Tuesday, February 23, 2010

I was just watching a few moments of last week's episode of Lost (not my fave show but it holds my interest), and was reminded that the show featured the Stooges' song "Search and Destroy" prominently in a scene early in the episode. When I watched the whole episode last week the song totally took me by surprise - I mean, sure, Stooges songs have been turning up in Nike commercials and such for the past few years but somehow it's still surprising when a song so aggressive and downright bad-ass shows up in such a mainstream pop culture place.

All the more interesting is the fact that the song isn't just there in the background but it's right there in the foreground during the scene in question, when the super-weird John Locke (a character who literally doesn't seem to be himself in this season's episodes) happens upon the show's bad boy character, James Sawyer, who's sulking by himself in an abandoned house drinking a bottle of liquor. An interesting mix of song and character, and one of the first times I've seen a prime time TV show use such a raw rock and roll song in a way that wasn't either tongue in cheek or doused with an aura of moral panic.

I'm very curious as to how much thought was put into the choice of song by the producers of the show. Lost isn't one of those shows where the soundtrack is usually a big point of interest - it's not like The Sopranos or, in a totally different vein, Gilmore Girls, shows where the soundtrack continually fed into the story and character development. Who decided that "Search and Destroy" should be such a centerpiece?


  1. Yes, the Stooges had a role in that scene with /Sawyer, didn't they?
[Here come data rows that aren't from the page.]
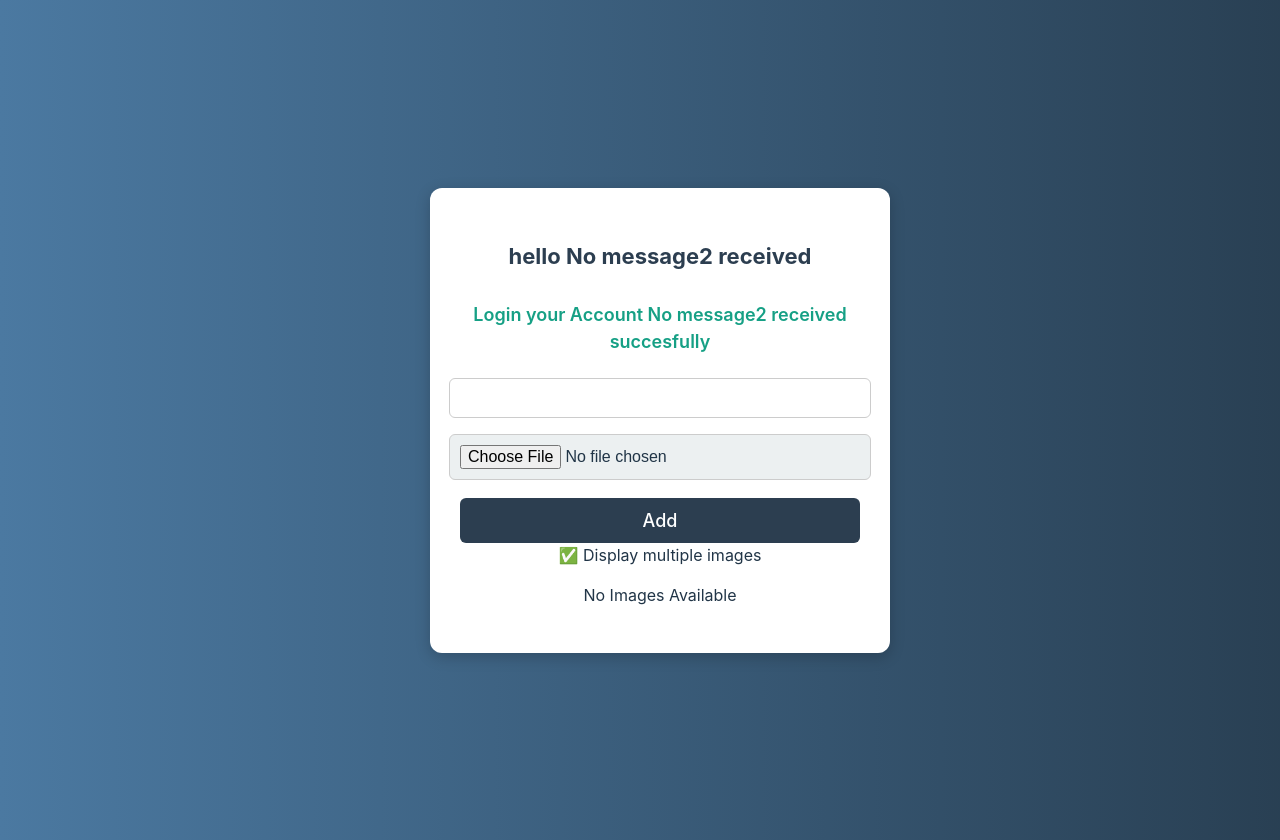
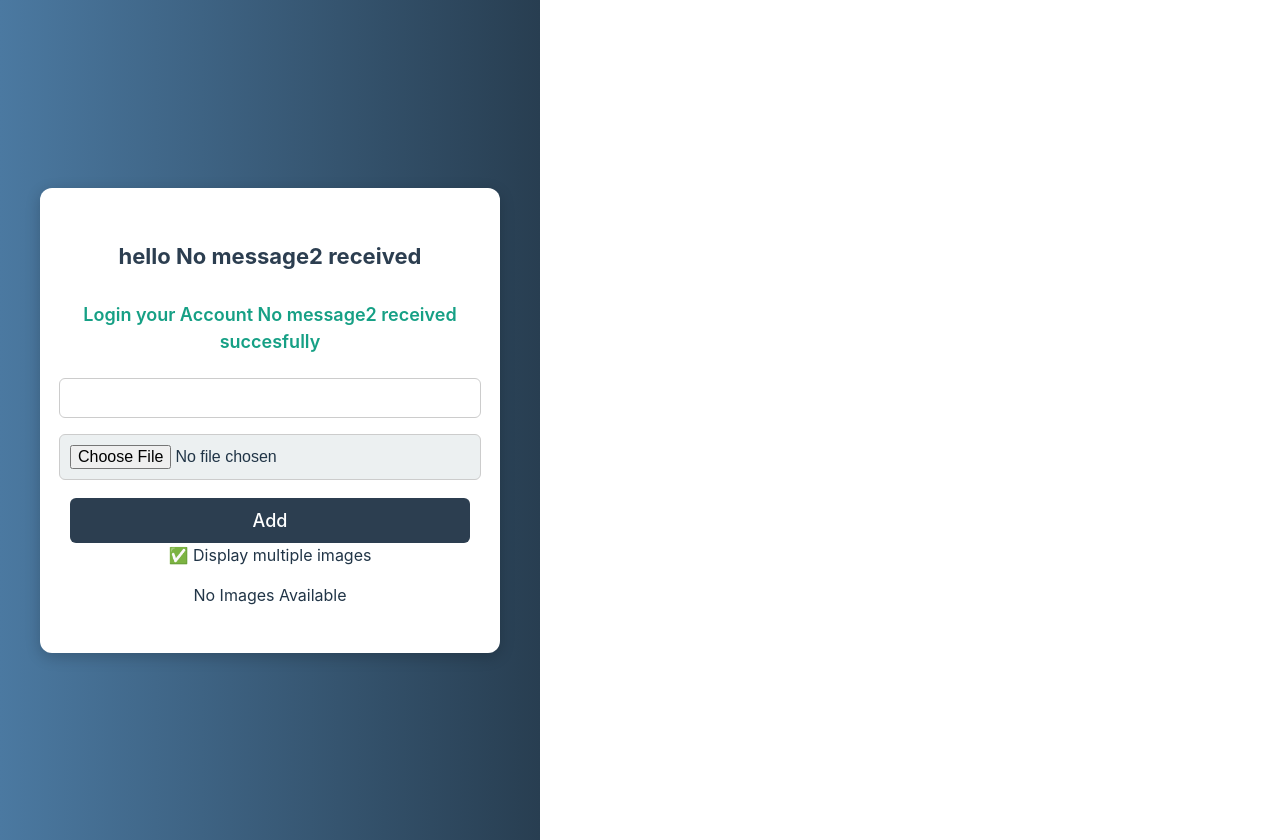
Before and after one commit to ramsai-kolli/Memoria, a React (Vite) app in the folder Frontend/: page /home3 in a window 1280 px wide. Before the commit the page ends 800 px from the top, so only its background shows below. Built offline with nearby package versions, Linux system fonts and the light colour scheme.

Commit message:
login2.css is changed

```diff
--- a/Frontend/src/login2.css
+++ b/Frontend/src/login2.css
@@ -1,16 +1,30 @@
 /* Full-page background */
-.d1 {
+/* .d1 {
     position: fixed;
     top: 0;
     left: 0;
     width: 100%;
     height: 100vh;
-    background: linear-gradient(to right, #4b79a1, #283e51); /* Deep Blue Gradient */
+    background: linear-gradient(to right, #4b79a1, #283e51);
     display: flex;
     justify-content: center;
     align-items: center;
     padding: 20px;
+} */
+
+/* Full-page background (Allow Scrolling) */
+.d1 {
+    position: relative; /* Change fixed to relative */
+    width: 100%;
+    min-height: 100vh; /* Use min-height instead of height */
+    background: linear-gradient(to right, #4b79a1, #283e51);
+    display: flex;
+    justify-content: center;
+    align-items: center;
+    padding: 20px;
+    overflow-y: auto; /* Enable vertical scrolling */
 }
+
 
 /* Main content container */
 .d2 {
```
A little volume when Locke walked into the house in shambles. Lost doesn't use music as markers like some shows, but I seem to recall viewers/listeners were treated to the Pixies playing in Jack's truck in a different episode.

    Hey, you never commented on the blog post I did inspired by your book.

  2. Hi Chris. I thought that linking your blog to mine was my way of "commenting," a gesture of saying "thanks, man." I've been wary of commenting on blog posts that talk about my book, even though I appreciate it deeply when people discuss it - seems sort of egotistical to me to chime in as THE AUTHOR. But maybe I need to get over it.